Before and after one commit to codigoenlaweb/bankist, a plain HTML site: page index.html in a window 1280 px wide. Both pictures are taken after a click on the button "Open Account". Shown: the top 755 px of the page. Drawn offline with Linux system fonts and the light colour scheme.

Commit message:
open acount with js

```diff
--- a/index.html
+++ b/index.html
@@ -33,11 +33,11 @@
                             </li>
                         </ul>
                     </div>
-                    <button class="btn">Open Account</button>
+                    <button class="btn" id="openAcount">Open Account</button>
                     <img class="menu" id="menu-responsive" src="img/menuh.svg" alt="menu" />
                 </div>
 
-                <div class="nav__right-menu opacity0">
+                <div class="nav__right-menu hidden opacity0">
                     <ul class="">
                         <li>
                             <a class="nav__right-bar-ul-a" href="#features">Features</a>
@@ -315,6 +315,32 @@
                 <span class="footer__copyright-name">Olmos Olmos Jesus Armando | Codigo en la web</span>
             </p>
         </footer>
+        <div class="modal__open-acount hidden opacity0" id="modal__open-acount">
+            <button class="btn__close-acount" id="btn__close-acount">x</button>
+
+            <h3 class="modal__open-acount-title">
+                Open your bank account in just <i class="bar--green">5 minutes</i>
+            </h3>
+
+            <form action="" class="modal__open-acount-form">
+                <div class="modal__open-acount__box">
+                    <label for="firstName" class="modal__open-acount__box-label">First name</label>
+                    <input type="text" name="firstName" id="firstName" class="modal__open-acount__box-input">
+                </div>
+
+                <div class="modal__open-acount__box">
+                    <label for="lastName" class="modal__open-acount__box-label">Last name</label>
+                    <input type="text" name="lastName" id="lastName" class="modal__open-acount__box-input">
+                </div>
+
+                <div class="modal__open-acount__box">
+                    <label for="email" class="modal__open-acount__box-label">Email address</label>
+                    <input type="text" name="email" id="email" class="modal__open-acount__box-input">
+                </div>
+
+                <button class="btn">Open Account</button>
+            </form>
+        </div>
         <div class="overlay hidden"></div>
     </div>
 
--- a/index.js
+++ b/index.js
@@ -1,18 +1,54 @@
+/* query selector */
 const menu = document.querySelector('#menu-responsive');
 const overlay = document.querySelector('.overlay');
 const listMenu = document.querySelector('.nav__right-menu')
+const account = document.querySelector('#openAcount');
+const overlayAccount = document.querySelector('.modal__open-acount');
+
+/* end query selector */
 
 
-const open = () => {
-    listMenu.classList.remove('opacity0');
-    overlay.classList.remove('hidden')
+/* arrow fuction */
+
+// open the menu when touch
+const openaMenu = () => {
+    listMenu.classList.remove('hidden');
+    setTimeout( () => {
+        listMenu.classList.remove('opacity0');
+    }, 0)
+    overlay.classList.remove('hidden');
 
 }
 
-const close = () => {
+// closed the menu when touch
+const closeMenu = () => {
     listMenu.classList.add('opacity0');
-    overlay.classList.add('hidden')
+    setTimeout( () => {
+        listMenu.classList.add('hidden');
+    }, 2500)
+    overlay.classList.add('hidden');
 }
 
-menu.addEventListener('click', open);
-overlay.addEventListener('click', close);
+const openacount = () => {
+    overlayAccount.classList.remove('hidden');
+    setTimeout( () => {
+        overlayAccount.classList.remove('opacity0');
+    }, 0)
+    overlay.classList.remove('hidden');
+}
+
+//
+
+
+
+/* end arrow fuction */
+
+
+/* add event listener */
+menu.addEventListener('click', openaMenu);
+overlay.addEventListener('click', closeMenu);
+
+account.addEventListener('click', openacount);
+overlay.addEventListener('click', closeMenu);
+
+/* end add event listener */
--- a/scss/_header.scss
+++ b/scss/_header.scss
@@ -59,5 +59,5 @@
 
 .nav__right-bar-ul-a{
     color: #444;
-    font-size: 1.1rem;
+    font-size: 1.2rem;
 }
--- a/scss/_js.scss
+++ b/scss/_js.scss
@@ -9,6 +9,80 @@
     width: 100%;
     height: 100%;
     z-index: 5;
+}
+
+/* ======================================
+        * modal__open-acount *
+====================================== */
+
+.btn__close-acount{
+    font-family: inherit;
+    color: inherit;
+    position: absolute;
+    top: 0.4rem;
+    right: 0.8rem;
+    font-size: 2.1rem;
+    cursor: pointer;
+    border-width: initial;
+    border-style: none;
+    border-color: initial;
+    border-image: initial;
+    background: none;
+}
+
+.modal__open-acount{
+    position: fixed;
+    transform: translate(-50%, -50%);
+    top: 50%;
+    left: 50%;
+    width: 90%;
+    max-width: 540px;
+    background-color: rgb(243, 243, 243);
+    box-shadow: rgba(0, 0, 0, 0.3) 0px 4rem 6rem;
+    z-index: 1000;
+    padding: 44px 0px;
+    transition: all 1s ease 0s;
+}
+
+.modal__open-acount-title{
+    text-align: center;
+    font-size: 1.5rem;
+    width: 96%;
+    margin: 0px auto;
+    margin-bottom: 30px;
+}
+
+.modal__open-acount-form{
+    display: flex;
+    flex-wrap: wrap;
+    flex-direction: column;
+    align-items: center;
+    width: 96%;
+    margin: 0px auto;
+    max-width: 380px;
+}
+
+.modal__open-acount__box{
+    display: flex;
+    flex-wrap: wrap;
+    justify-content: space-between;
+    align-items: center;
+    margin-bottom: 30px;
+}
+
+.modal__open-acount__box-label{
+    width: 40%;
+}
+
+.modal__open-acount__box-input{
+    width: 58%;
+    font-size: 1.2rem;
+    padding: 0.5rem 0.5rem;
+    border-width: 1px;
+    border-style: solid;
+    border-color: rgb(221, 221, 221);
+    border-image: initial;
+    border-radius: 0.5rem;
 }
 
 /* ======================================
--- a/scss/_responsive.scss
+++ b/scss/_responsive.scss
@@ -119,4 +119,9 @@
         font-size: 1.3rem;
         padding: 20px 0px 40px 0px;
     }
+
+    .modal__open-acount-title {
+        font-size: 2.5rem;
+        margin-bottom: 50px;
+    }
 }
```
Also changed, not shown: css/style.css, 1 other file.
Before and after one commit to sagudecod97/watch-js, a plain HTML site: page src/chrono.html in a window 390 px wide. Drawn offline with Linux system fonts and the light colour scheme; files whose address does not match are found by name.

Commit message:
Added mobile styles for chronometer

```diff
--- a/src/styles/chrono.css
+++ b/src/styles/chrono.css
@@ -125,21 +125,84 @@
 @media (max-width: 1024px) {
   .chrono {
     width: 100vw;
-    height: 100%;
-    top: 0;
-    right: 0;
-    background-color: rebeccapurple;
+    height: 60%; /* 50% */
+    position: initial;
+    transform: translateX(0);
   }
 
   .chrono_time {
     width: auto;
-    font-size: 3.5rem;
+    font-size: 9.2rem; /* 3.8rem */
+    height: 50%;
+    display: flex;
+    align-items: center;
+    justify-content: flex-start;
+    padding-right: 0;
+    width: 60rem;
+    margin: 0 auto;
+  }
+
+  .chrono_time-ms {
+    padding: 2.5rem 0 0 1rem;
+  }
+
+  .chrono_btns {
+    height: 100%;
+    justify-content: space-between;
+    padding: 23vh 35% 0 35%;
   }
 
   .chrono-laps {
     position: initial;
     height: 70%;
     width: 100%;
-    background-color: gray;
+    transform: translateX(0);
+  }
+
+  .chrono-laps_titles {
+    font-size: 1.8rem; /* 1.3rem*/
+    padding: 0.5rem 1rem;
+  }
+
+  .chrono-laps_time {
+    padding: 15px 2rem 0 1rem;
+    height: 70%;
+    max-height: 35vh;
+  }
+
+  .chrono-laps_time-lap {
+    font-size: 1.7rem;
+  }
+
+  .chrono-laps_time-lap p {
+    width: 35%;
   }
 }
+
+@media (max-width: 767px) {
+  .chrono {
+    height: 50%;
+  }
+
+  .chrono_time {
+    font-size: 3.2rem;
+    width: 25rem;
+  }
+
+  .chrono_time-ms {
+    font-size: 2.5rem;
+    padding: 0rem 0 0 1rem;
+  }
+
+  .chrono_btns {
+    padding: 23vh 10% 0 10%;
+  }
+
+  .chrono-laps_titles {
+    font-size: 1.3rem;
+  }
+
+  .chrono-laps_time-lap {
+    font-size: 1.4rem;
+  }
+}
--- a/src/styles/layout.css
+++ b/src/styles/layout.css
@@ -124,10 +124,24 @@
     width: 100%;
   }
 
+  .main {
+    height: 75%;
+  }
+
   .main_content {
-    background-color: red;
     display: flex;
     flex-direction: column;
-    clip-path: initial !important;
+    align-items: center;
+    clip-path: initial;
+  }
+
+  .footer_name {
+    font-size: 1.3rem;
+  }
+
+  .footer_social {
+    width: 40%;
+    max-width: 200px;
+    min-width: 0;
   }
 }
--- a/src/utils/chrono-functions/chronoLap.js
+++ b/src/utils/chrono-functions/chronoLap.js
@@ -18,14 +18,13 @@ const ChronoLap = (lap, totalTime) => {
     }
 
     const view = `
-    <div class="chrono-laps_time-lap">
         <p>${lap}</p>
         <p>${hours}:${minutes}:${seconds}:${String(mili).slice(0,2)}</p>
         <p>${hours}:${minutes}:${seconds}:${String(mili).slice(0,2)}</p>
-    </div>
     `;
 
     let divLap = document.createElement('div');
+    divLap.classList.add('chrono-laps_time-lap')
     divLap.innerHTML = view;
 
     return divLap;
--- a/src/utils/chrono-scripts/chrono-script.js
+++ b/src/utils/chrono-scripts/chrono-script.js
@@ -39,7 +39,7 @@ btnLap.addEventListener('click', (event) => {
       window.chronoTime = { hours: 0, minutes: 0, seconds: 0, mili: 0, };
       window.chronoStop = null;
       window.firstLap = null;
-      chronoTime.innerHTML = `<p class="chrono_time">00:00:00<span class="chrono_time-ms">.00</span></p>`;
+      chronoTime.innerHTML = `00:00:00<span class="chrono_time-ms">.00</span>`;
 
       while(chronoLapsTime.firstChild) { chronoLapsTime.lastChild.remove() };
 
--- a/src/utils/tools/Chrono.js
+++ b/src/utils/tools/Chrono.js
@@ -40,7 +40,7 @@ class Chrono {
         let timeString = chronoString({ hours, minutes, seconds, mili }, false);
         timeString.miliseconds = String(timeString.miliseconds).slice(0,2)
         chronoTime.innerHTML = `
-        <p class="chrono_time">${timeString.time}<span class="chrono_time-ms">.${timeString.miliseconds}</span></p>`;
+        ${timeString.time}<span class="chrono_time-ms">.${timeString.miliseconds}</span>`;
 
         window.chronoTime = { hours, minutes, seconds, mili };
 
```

*-*-*

# EXERCISE INSTRUCTIONS
Which lines in the data above contain "querySelector"? Show each one.

# SOLUTION TO THIS TASK
 const menu = document.querySelector('#menu-responsive');
 const overlay = document.querySelector('.overlay');
 const listMenu = document.querySelector('.nav__right-menu')
+const account = document.querySelector('#openAcount');
+const overlayAccount = document.querySelector('.modal__open-acount');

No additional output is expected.